After the immediate shock of the lockdown and the March quarter day which came soon afterwards, commercial property landlords are taking stock and working out their options for the next few months. Landlords who take the right steps now, with the right advice, will have the best chance of preserving a strong portfolio for the future.
‘Collaboration will be the key to surviving this economic shock,’ says Yildiz Betez, commercial property solicitor with Thackray Williams. ‘Commercial property tenants are leading the way with requests to defer rent and make other changes to their leases.’
Most commercial property landlords understand the need to work with their tenants but it is important to discuss any proposals with your solicitor, who will explain any long-term consequences and make sure any changes are properly documented.
If a tenant asks for an immediate rent concession, there are a number of things to consider:
- Is the landlord agreeing to waive the rent altogether (so it is effectively written off) or is it just deferred?
- If the rent is deferred, when will it be paid? The best approach is to agree a timetable for repayment now. Nobody knows when the situation will change and it seems likely that some businesses will be able to open sooner than others, so the landlord will want repayment to be triggered when the tenant is able to trade again, not simply when all the restrictions are lifted.
- Can the landlord and tenant agree monthly rent payments, to ease cashflow on both sides? If so, how long will this last and does the landlord want the right to end the concession early?
- Does the concession apply only to the quarterly rent or does it include service charge and insurance? Even where a property is closed, a landlord has to insure it and provide basic services, and so could suffer additional loss if the tenant does not contribute.
- Is the tenant’s business genuinely in difficulty? Some commercial landlords report requests for rent concessions from tenants who they feel could carry on paying.
- If the landlord has finance secured against the property, they will probably need their lender’s consent to agree any rent concessions. Lenders are likely to take a pragmatic view but it is important to talk to them.
Short-term rent concessions should be documented so that they are temporary and personal to the current landlord and tenant. Longer-term changes to the lease need more formal documentation and will be permanent, binding anyone who buys the landlord’s property or tenant’s interest in the lease.
Some landlords are agreeing extended rent-free periods in return for tenants postponing break dates. Some retail tenants are asking for more of their rent to be based on their actual turnover.
Landlords should look carefully at any requests for new clauses allowing the tenant to stop paying rent in a future pandemic or similar situation. The drafting can be very wide and the landlord may not want to agree to it except in a fairly short lease. Landlords are comfortable with rent cesser provisions where the property has been damaged, because the lost rent can be recovered through insurance. No one yet knows whether insurers will be willing to offer cover for future pandemics or whether they will be uninsurable, so there is a real risk if a landlord agrees a new provision now.

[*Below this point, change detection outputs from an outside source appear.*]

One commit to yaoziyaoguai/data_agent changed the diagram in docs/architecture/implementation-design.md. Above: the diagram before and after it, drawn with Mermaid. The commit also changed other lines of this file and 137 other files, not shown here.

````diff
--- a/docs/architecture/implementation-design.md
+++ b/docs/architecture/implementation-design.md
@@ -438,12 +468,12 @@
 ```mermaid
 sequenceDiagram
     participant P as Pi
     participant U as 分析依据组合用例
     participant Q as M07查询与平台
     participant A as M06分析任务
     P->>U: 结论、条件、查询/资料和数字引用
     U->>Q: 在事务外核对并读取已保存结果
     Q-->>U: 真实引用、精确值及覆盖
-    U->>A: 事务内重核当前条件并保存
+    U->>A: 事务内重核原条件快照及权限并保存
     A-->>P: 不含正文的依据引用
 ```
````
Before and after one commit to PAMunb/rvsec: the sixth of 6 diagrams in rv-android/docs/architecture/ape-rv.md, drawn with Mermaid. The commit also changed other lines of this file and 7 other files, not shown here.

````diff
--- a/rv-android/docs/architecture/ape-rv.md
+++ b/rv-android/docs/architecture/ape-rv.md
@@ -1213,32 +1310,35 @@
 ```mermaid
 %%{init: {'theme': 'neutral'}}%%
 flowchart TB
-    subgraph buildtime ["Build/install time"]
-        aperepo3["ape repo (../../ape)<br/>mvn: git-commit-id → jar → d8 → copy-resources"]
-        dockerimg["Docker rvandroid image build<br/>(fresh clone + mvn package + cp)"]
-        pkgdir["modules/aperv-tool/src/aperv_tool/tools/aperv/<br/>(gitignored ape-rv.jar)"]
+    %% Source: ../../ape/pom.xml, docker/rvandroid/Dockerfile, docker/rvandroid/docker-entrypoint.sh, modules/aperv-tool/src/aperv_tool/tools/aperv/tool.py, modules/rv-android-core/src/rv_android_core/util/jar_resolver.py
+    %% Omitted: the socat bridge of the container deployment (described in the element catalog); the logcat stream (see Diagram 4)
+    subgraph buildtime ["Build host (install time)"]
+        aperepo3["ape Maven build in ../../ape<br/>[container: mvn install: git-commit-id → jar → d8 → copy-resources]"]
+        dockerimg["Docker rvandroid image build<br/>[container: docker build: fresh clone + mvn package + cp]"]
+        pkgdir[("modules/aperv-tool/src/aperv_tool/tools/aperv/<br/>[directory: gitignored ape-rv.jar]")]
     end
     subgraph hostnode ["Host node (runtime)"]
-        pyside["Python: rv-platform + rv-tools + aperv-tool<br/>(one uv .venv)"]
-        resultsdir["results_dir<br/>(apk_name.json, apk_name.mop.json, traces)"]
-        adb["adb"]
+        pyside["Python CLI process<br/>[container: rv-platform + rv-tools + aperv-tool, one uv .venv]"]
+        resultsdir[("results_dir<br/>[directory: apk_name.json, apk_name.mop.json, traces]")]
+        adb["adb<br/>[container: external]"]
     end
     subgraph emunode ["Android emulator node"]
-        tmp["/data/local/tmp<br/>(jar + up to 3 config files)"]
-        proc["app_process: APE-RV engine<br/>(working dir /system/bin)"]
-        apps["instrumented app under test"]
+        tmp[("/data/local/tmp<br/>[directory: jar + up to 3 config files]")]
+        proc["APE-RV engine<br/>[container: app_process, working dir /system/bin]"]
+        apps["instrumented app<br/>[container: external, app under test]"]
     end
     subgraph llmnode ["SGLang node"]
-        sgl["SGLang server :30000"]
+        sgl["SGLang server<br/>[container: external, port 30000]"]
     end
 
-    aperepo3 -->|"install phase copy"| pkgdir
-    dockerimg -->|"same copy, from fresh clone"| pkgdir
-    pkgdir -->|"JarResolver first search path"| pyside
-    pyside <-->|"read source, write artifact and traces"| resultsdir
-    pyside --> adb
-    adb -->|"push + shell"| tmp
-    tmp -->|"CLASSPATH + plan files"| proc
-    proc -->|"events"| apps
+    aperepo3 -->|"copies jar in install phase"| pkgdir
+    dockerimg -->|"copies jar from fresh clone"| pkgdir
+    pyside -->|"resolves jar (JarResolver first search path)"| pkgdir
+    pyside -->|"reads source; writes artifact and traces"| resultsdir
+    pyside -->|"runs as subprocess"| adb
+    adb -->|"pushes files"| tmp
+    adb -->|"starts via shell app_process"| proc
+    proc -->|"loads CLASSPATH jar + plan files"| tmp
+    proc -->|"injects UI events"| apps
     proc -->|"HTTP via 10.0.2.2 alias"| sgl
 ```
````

Enforcing tenants’ payment obligations
Landlords currently have few options for taking action against tenants who do not pay rent that is due. The Government has introduced emergency legislation to prevent landlords forfeiting leases for non-payment and is extending this to stop landlords bringing insolvency proceedings where tenants are in difficulty because of COVID-19.
Evictions are equally difficult, because court possession proceedings are formally halted. These measures will currently run until the end of June 2020 but could be extended.
Help for landlords
Until now, much of the Government support has been targeted at tenant businesses. A broad coalition from the wider property market has called for specific support for landlords who have lost their rental income, effectively a scheme for ‘furloughed’ commercial property. This is a fast-moving situation, so landlords should be in close contact with their solicitors to keep track of any new developments.